YOUR GOAL
All lines with the word "components" must be pulled from the entries below.

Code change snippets
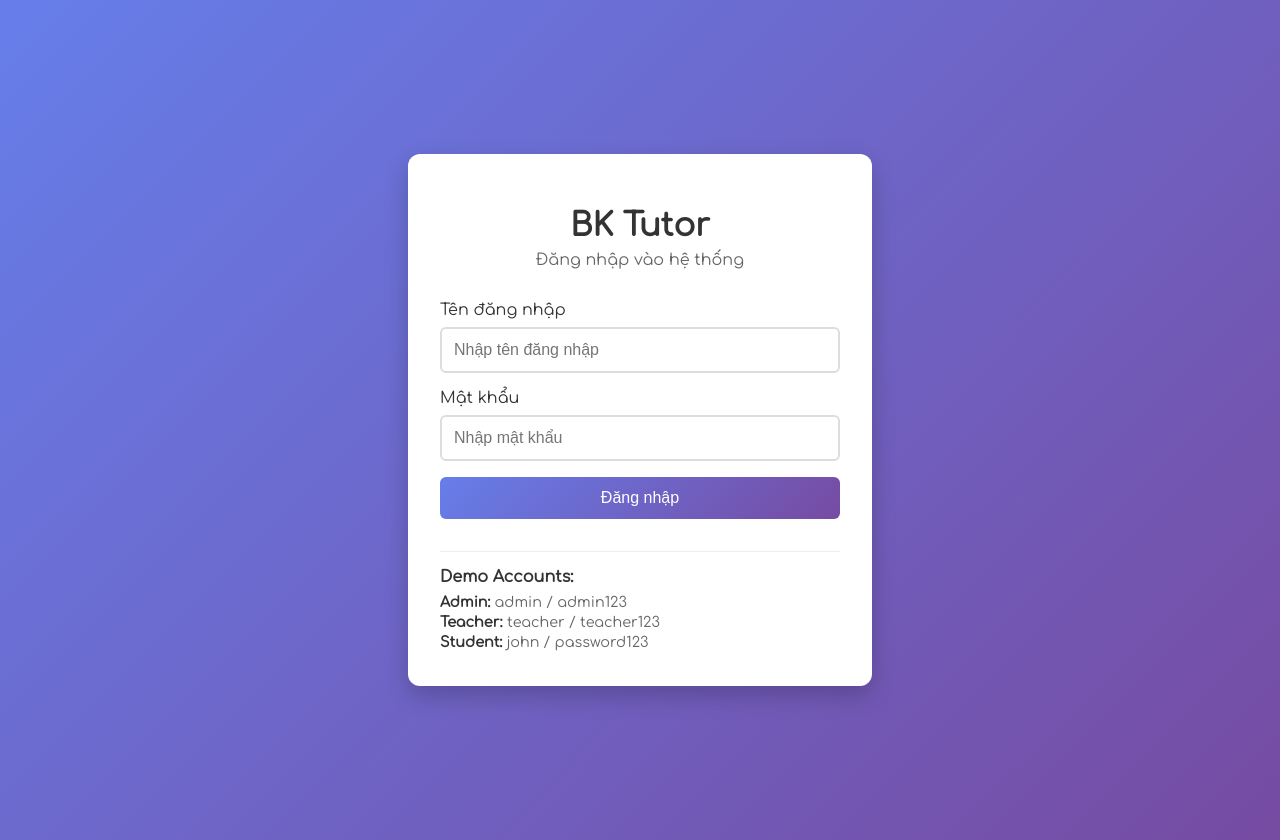
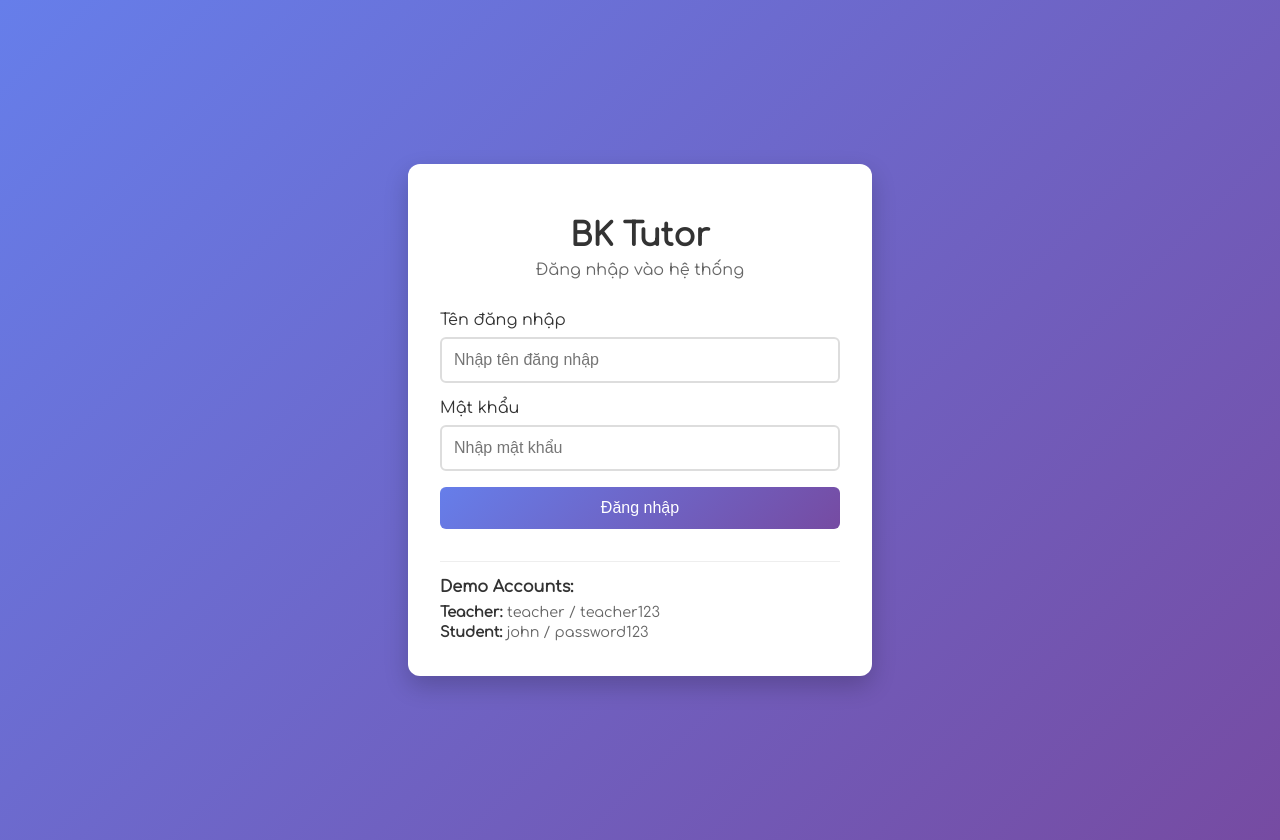
Before and after one commit to SUCA-Team/BKTutor-web, a React (Vite) app: page / in a window 1280 px wide. Built offline with nearby package versions, Linux system fonts and the light colour scheme.

Commit message:
Fix errors

```diff
--- a/src/App.tsx
+++ b/src/App.tsx
@@ -10,7 +10,7 @@ import { useAuth } from './contexts/AuthContext'
 //import type { User } from './services/api'
 function App() {
   const [now, setNow] = useState(() => new Date())
-  const { isAuthenticated, user, logout, isLoading } = useAuth()
+  const { isAuthenticated, user, isLoading } = useAuth()
 
   useEffect(() => {
     const t = setInterval(() => setNow(new Date()), 1000)
--- a/src/components/Footer.tsx
+++ b/src/components/Footer.tsx
@@ -1,4 +1,3 @@
-import React from 'react'
 import './Footer.css'
 
 export default function Footer() {
--- a/src/components/Login.tsx
+++ b/src/components/Login.tsx
@@ -72,7 +72,6 @@ const Login: React.FC = () => {
 
         <div className="demo-credentials">
           <h3>Demo Accounts:</h3>
-          <p><strong>Admin:</strong> admin / admin123</p>
           <p><strong>Teacher:</strong> teacher / teacher123</p>
           <p><strong>Student:</strong> john / password123</p>
         </div>
```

TASK RESPONSE
--- a/src/components/Footer.tsx
+++ b/src/components/Footer.tsx
--- a/src/components/Login.tsx
+++ b/src/components/Login.tsx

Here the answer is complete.